Task item –
Though the entries contain pictures, the copy you make should hold only the rest, exactly as written.

Data for review –
____________
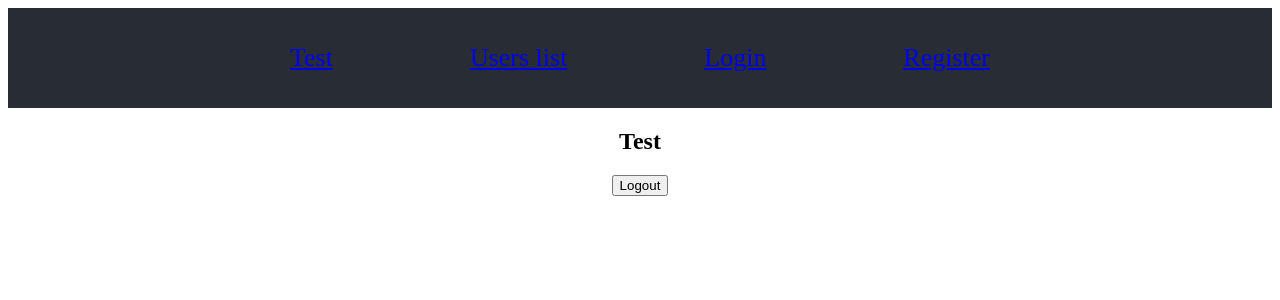
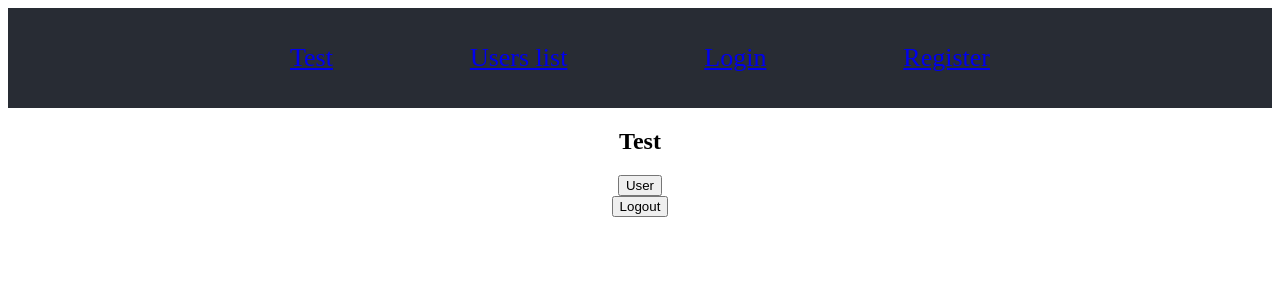
Before and after one commit to kz1999/Halo112Projekt, a React (Create React App) app in the folder IzvorniKod/frontend/: page /test in a window 1280 px wide. Shown: the top 300 px of the page. Built offline with nearby package versions, Linux system fonts and the light colour scheme; the HTML template or start-up script is replaced by a standard one.

Commit message:
dodane opcije logout i user u test.js

```diff
--- a/IzvorniKod/frontend/src/Test.js
+++ b/IzvorniKod/frontend/src/Test.js
@@ -3,28 +3,33 @@ import './styles/App.css';
 
 function Test(props){
 
-    function onClick(event){
+    function onClickUser(event){
         event.preventDefault();
-        const body =  `username=admin&password=pass`;
 
         const options = {
             method: 'GET',
-            headers: {
-                'Content-Type': 'application/x-www-form-urlencoded'
-            },
-            //body: body,
             mode: "no-cors"
         };
 
         fetch('/user', options).then(response => response.json()).then(response => console.log(response));
     }
 
+    function onClickLogout(event){
+        event.preventDefault();
+
+        const options = {
+            mode: "no-cors"
+        };
+
+        fetch('/logout', options).then(response => console.log(response));
+    }
+
     return(
         <div className="Test">
             <h2>Test</h2>
-            <div>
-            <button onClick={onClick}>Logout</button>
-            </div>
+            <div><button onClick={onClickUser}>User</button></div>
+            <div><button onClick={onClickLogout}>Logout</button></div>
+
 
         </div>
     )
```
____________
Result of the task –
Before and after one commit to kz1999/Halo112Projekt, a React (Create React App) app in the folder IzvorniKod/frontend/: page /test in a window 1280 px wide. Shown: the top 300 px of the page. Built offline with nearby package versions, Linux system fonts and the light colour scheme; the HTML template or start-up script is replaced by a standard one.

Commit message:
dodane opcije logout i user u test.js

```diff
--- a/IzvorniKod/frontend/src/Test.js
+++ b/IzvorniKod/frontend/src/Test.js
@@ -3,28 +3,33 @@ import './styles/App.css';
 
 function Test(props){
 
-    function onClick(event){
+    function onClickUser(event){
         event.preventDefault();
-        const body =  `username=admin&password=pass`;
 
         const options = {
             method: 'GET',
-            headers: {
-                'Content-Type': 'application/x-www-form-urlencoded'
-            },
-            //body: body,
             mode: "no-cors"
         };
 
         fetch('/user', options).then(response => response.json()).then(response => console.log(response));
     }
 
+    function onClickLogout(event){
+        event.preventDefault();
+
+        const options = {
+            mode: "no-cors"
+        };
+
+        fetch('/logout', options).then(response => console.log(response));
+    }
+
     return(
         <div className="Test">
             <h2>Test</h2>
-            <div>
-            <button onClick={onClick}>Logout</button>
-            </div>
+            <div><button onClick={onClickUser}>User</button></div>
+            <div><button onClick={onClickLogout}>Logout</button></div>
+
 
         </div>
     )
```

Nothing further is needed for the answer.